• [WHAT TO DO] Retype the records that come next, word for word.

[Opening DATA UNDER STUDY section]

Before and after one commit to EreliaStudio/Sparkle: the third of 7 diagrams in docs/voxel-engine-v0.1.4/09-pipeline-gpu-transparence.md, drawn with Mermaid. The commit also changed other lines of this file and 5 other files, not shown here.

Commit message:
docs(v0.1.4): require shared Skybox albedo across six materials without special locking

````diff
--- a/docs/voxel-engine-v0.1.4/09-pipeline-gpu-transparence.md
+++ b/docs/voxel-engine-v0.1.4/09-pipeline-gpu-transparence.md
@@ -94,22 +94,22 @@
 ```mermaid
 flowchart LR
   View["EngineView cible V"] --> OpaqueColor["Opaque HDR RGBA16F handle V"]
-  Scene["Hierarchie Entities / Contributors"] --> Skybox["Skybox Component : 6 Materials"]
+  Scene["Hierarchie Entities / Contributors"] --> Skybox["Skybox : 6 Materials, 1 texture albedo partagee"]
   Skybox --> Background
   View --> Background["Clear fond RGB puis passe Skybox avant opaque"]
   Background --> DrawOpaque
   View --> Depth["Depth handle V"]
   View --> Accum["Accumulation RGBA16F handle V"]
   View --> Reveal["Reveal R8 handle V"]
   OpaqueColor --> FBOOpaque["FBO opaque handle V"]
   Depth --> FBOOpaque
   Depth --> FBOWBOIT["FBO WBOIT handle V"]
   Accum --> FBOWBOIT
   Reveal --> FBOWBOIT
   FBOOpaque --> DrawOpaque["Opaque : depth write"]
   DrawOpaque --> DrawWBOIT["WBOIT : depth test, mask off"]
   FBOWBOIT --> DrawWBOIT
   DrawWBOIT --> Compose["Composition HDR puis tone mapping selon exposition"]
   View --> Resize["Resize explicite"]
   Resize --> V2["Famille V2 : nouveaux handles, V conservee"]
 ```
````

[Closing DATA UNDER STUDY section]

• [RESULT]
Before and after one commit to EreliaStudio/Sparkle: the third of 7 diagrams in docs/voxel-engine-v0.1.4/09-pipeline-gpu-transparence.md, drawn with Mermaid. The commit also changed other lines of this file and 5 other files, not shown here.

Commit message:
docs(v0.1.4): require shared Skybox albedo across six materials without special locking

````diff
--- a/docs/voxel-engine-v0.1.4/09-pipeline-gpu-transparence.md
+++ b/docs/voxel-engine-v0.1.4/09-pipeline-gpu-transparence.md
@@ -94,22 +94,22 @@
 ```mermaid
 flowchart LR
   View["EngineView cible V"] --> OpaqueColor["Opaque HDR RGBA16F handle V"]
-  Scene["Hierarchie Entities / Contributors"] --> Skybox["Skybox Component : 6 Materials"]
+  Scene["Hierarchie Entities / Contributors"] --> Skybox["Skybox : 6 Materials, 1 texture albedo partagee"]
   Skybox --> Background
   View --> Background["Clear fond RGB puis passe Skybox avant opaque"]
   Background --> DrawOpaque
   View --> Depth["Depth handle V"]
   View --> Accum["Accumulation RGBA16F handle V"]
   View --> Reveal["Reveal R8 handle V"]
   OpaqueColor --> FBOOpaque["FBO opaque handle V"]
   Depth --> FBOOpaque
   Depth --> FBOWBOIT["FBO WBOIT handle V"]
   Accum --> FBOWBOIT
   Reveal --> FBOWBOIT
   FBOOpaque --> DrawOpaque["Opaque : depth write"]
   DrawOpaque --> DrawWBOIT["WBOIT : depth test, mask off"]
   FBOWBOIT --> DrawWBOIT
   DrawWBOIT --> Compose["Composition HDR puis tone mapping selon exposition"]
   View --> Resize["Resize explicite"]
   Resize --> V2["Famille V2 : nouveaux handles, V conservee"]
 ```
````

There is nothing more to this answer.